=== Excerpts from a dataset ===
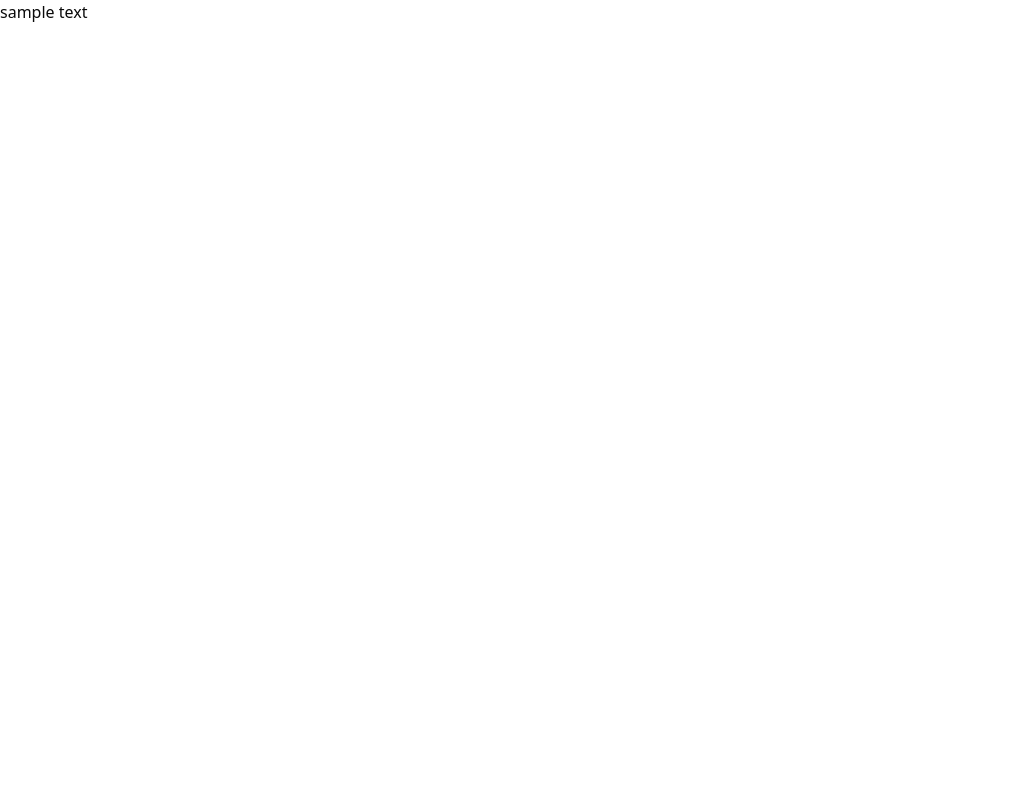
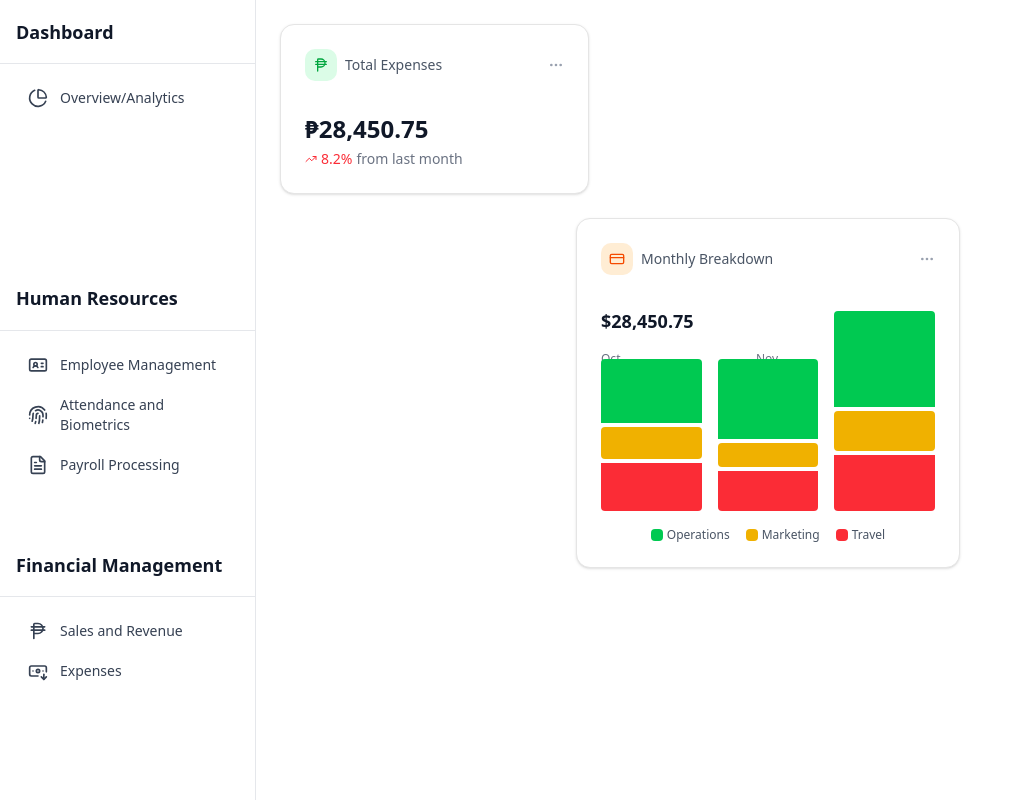
Before and after one commit to JosefDominus/celerity-one, a Next.js app: page /pages/financial-management/expenses in a window 1280 px wide. Shown: the whole page, without its empty margins (0-1023 px from the left). Built offline with nearby package versions, Linux system fonts and the light colour scheme.

Commit message:
added payroll processing 092625

```diff
--- a/src/app/pages/financial-management/expenses/page.js
+++ b/src/app/pages/financial-management/expenses/page.js
@@ -1,15 +1,128 @@
 "use client"
 
 
+import { Card, CardHeader, CardTitle, CardContent } from "@/components/ui/card"
+import Sidebar from "@/components/sidebar"
+import {  CreditCard, MoreHorizontal, PhilippinePeso, TrendingUp } from "lucide-react" // <-- import icons
+
+const chartData = [
+  { month: "January", desktop: 186, mobile: 80 },
+  { month: "February", desktop: 305, mobile: 200 },
+  { month: "March", desktop: 237, mobile: 120 },
+  { month: "April", desktop: 73, mobile: 190 },
+  { month: "May", desktop: 209, mobile: 130 },
+  { month: "June", desktop: 214, mobile: 140 },
+]
+
+const chartConfig = {
+  desktop: { label: "Desktop", color: "#2563eb" },
+  mobile: { label: "Mobile", color: "#60a5fa" },
+}
+
+export default function ExpensesPage() {
+  return (
+    <div className="flex">
+      {/* Sidebar */}
+      <div className="w-64 fixed inset-y-0">
+        <Sidebar />
+      </div>
+
+      {/* Main content */}
+      <div className="flex-1 flex-row ml-64 p-6 space-y-6">
+        {/* Grid Cards */}
+        <div className="grid grid-cols-1 md:grid-cols-2 lg:grid-cols-3 gap-6">
+          {/* Total Expenses */}
+          <Card className="bg-white">
+            <CardHeader className="flex flex-row items-center justify-between space-y-0 pb-2">
+              <CardTitle className="text-sm font-medium text-gray-600 flex items-center gap-2">
+                <div className="w-8 h-8 bg-green-100 rounded-lg flex items-center justify-center">
+                  <PhilippinePeso className="h-4 w-4 text-green-600" />
+                </div>
+                Total Expenses
+              </CardTitle>
+              <MoreHorizontal className="h-4 w-4 text-gray-400" />
+            </CardHeader>
+            <CardContent>
+              <div className="text-2xl font-bold text-gray-900">₱28,450.75</div>
+              <div className="flex items-center text-sm mt-1">
+                <TrendingUp className="h-3 w-3 text-red-500 mr-1" />
+                <span className="text-red-500 font-medium">8.2%</span>
+                <span className="text-gray-500 ml-1">from last month</span>
+              </div>
+            </CardContent>
+          </Card>
+        </div>
 
 
+<Card className="max-w-sm mx-auto">
+            <CardHeader className="flex flex-row items-center justify-between space-y-0 pb-2">
+              <CardTitle className="text-sm font-medium text-gray-600 flex items-center gap-2">
+                <div className="w-8 h-8 bg-orange-100 rounded-lg flex items-center justify-center">
+                  <CreditCard className="h-4 w-4 text-orange-600" />
+                </div>
+                Monthly Breakdown
+              </CardTitle>
+              <MoreHorizontal className="h-4 w-4 text-gray-400" />
+            </CardHeader>
+            <CardContent>
+              <div className="text-lg font-bold text-gray-900 mb-4">$28,450.75</div>
 
-export default function PayrollPage() {
-return(
-<div>
+              {/* Simple Bar Chart */}
+              <div className="space-y-4">
+                <div className="flex items-center justify-between">
+                  <span className="text-xs text-gray-500">Oct</span>
+                  <span className="text-xs text-gray-500">Nov</span>
+                  <span className="text-xs text-gray-500">Dec</span>
+                </div>
 
-sample text
+                <div className="flex items-end justify-between h-32 gap-4">
+                  {/* October */}
+                  <div className="flex flex-col items-center flex-1">
+                    <div className="w-full space-y-1">
+                      <div className="bg-green-500 h-16 rounded-t"></div>
+                      <div className="bg-yellow-500 h-8 rounded"></div>
+                      <div className="bg-red-500 h-12 rounded-b"></div>
+                    </div>
+                  </div>
 
-</div>
-);
+                  {/* November */}
+                  <div className="flex flex-col items-center flex-1">
+                    <div className="w-full space-y-1">
+                      <div className="bg-green-500 h-20 rounded-t"></div>
+                      <div className="bg-yellow-500 h-6 rounded"></div>
+                      <div className="bg-red-500 h-10 rounded-b"></div>
+                    </div>
+                  </div>
+
+                  {/* December */}
+                  <div className="flex flex-col items-center flex-1">
+                    <div className="w-full space-y-1">
+                      <div className="bg-green-500 h-24 rounded-t"></div>
+                      <div className="bg-yellow-500 h-10 rounded"></div>
+                      <div className="bg-red-500 h-14 rounded-b"></div>
+                    </div>
+                  </div>
+                </div>
+
+                {/* Legend */}
+                <div className="flex justify-center gap-4 text-xs">
+                  <div className="flex items-center gap-1">
+                    <div className="w-3 h-3 bg-green-500 rounded"></div>
+                    <span className="text-gray-600">Operations</span>
+                  </div>
+                  <div className="flex items-center gap-1">
+                    <div className="w-3 h-3 bg-yellow-500 rounded"></div>
+                    <span className="text-gray-600">Marketing</span>
+                  </div>
+                  <div className="flex items-center gap-1">
+                    <div className="w-3 h-3 bg-red-500 rounded"></div>
+                    <span className="text-gray-600">Travel</span>
+                  </div>
+                </div>
+              </div>
+            </CardContent>
+          </Card>
+      </div>
+    </div>
+  )
 }
--- a/src/app/pages/human-resource/payroll-processing/page.js
+++ b/src/app/pages/human-resource/payroll-processing/page.js
@@ -4,7 +4,8 @@ import Sidebar from "@/components/sidebar";
 import { Card, CardHeader, CardContent, CardDescription, CardFooter, CardTitle } from "@/components/ui/card";
 import { Table, TableCaption, TableHeader, TableRow, TableBody, TableHead, TableCell } from "@/components/ui/table";
 import { Button } from "@/components/ui/button";
-import { Trash2, UserRoundPen } from "lucide-react";
+import { BadgeCheckIcon, PhilippinePeso, Search, Trash2, UserRoundPen } from "lucide-react";
+import { Badge } from "@/components/ui/badge";
 
 
 
@@ -19,7 +20,7 @@ return(
  <div className="flex-1 ml-64 p-4 md:p-8">
         <Card className="shadow-lg rounded-2xl">
           <CardHeader>
-            <CardTitle>Employee List</CardTitle>
+            <CardTitle>Employee's Payroll</CardTitle>
           </CardHeader>
           <CardContent>
             <Table>
@@ -27,28 +28,31 @@ return(
               <TableHeader>
                 <TableRow>
                   <TableHead className="w-[100px]">Employee ID</TableHead>
-                  <TableHead>First Name</TableHead>
-                  <TableHead>Last Name</TableHead>
-                  <TableHead>Department</TableHead>
-                  <TableHead>Email Address</TableHead>
-                  <TableHead>Position</TableHead>
-                  <TableHead>Hourly Rate</TableHead>
+                  <TableHead>Employee</TableHead>
+                  <TableHead>Paid Hours</TableHead>
+                  <TableHead>Gross Pay</TableHead>
+                  <TableHead>Deductions</TableHead>
+                  <TableHead>Net Pay</TableHead>
+                  <TableHead>Status</TableHead>
                   <TableHead className="text-center">Actions</TableHead>
                 </TableRow>
               </TableHeader>
               <TableBody>
                 <TableRow>
                   <TableCell className="font-medium">0001</TableCell>
-                  <TableCell>Josef Dominic</TableCell>
-                  <TableCell>Valdes</TableCell>
-                  <TableCell>Department</TableCell>
-                  <TableCell>josefcute@gmail.com</TableCell>
-                  <TableCell>Senior Software Engineer</TableCell>
-                  <TableCell>25,000</TableCell>
+                  <TableCell>Josef Dominic Valdes</TableCell>
+                  <TableCell>24 hours</TableCell>
+                  <TableCell>₱ 15,250</TableCell>
+                  <TableCell>₱ 570</TableCell>
+                  <TableCell>₱ 14,680</TableCell>
+                  <TableCell>
+                  <Badge variant="secondary" className="bg-green-500 text-white dark:bg-blue-600">
+                  <BadgeCheckIcon />Paid</Badge>
+                  </TableCell>
                   <TableCell>
                     <div className="flex flex-row justify-center gap-2">
                       <Button variant="outline"><UserRoundPen/>Edit</Button>
-                      <Button variant="destructive"><Trash2/>Delete</Button>
+                      <Button><Search/>View</Button>
                     </div>
                   </TableCell>
                 </TableRow>
--- a/src/components/sidebar.jsx
+++ b/src/components/sidebar.jsx
@@ -23,8 +23,8 @@ const sidebarItems2 = [
 ]
 
 const sidebarItems3 = [
-  { icon: PhilippinePeso, label: "Sales and Revenue", href: "/" },
-  { icon: BanknoteArrowDown, label: "Expenses", href: "/profile" },
+  { icon: PhilippinePeso, label: "Sales and Revenue", href: "/pages/financial-management/sales-and-revenue" },
+  { icon: BanknoteArrowDown, label: "Expenses", href: "/pages/financial-management/expenses" },
 ]
 
 export default function Sidebar({ className = "", ...props }) {
--- /dev/null
+++ b/src/components/ui/badge.jsx
@@ -0,0 +1,44 @@
+import * as React from "react"
+import { Slot } from "@radix-ui/react-slot"
+import { cva } from "class-variance-authority";
+
+import { cn } from "@/lib/utils"
+
+const badgeVariants = cva(
+  "inline-flex items-center justify-center rounded-md border px-2 py-0.5 text-xs font-medium w-fit whitespace-nowrap shrink-0 [&>svg]:size-3 gap-1 [&>svg]:pointer-events-none focus-visible:border-ring focus-visible:ring-ring/50 focus-visible:ring-[3px] aria-invalid:ring-destructive/20 dark:aria-invalid:ring-destructive/40 aria-invalid:border-destructive transition-[color,box-shadow] overflow-hidden",
+  {
+    variants: {
+      variant: {
+        default:
+          "border-transparent bg-primary text-primary-foreground [a&]:hover:bg-primary/90",
+        secondary:
+          "border-transparent bg-secondary text-secondary-foreground [a&]:hover:bg-secondary/90",
+        destructive:
+          "border-transparent bg-destructive text-white [a&]:hover:bg-destructive/90 focus-visible:ring-destructive/20 dark:focus-visible:ring-destructive/40 dark:bg-destructive/60",
+        outline:
+          "text-foreground [a&]:hover:bg-accent [a&]:hover:text-accent-foreground",
+      },
+    },
+    defaultVariants: {
+      variant: "default",
+    },
+  }
+)
+
+function Badge({
+  className,
+  variant,
+  asChild = false,
+  ...props
+}) {
+  const Comp = asChild ? Slot : "span"
+
+  return (
+    <Comp
+      data-slot="badge"
+      className={cn(badgeVariants({ variant }), className)}
+      {...props} />
+  );
+}
+
+export { Badge, badgeVariants }
```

=== INSTRUCTIONS FOR THE TASK ===
Where a line in the records above contains the word "TrendingUp", copy that line.

=== TASK SOLUTION ===
+import {  CreditCard, MoreHorizontal, PhilippinePeso, TrendingUp } from "lucide-react" // <-- import icons
+                <TrendingUp className="h-3 w-3 text-red-500 mr-1" />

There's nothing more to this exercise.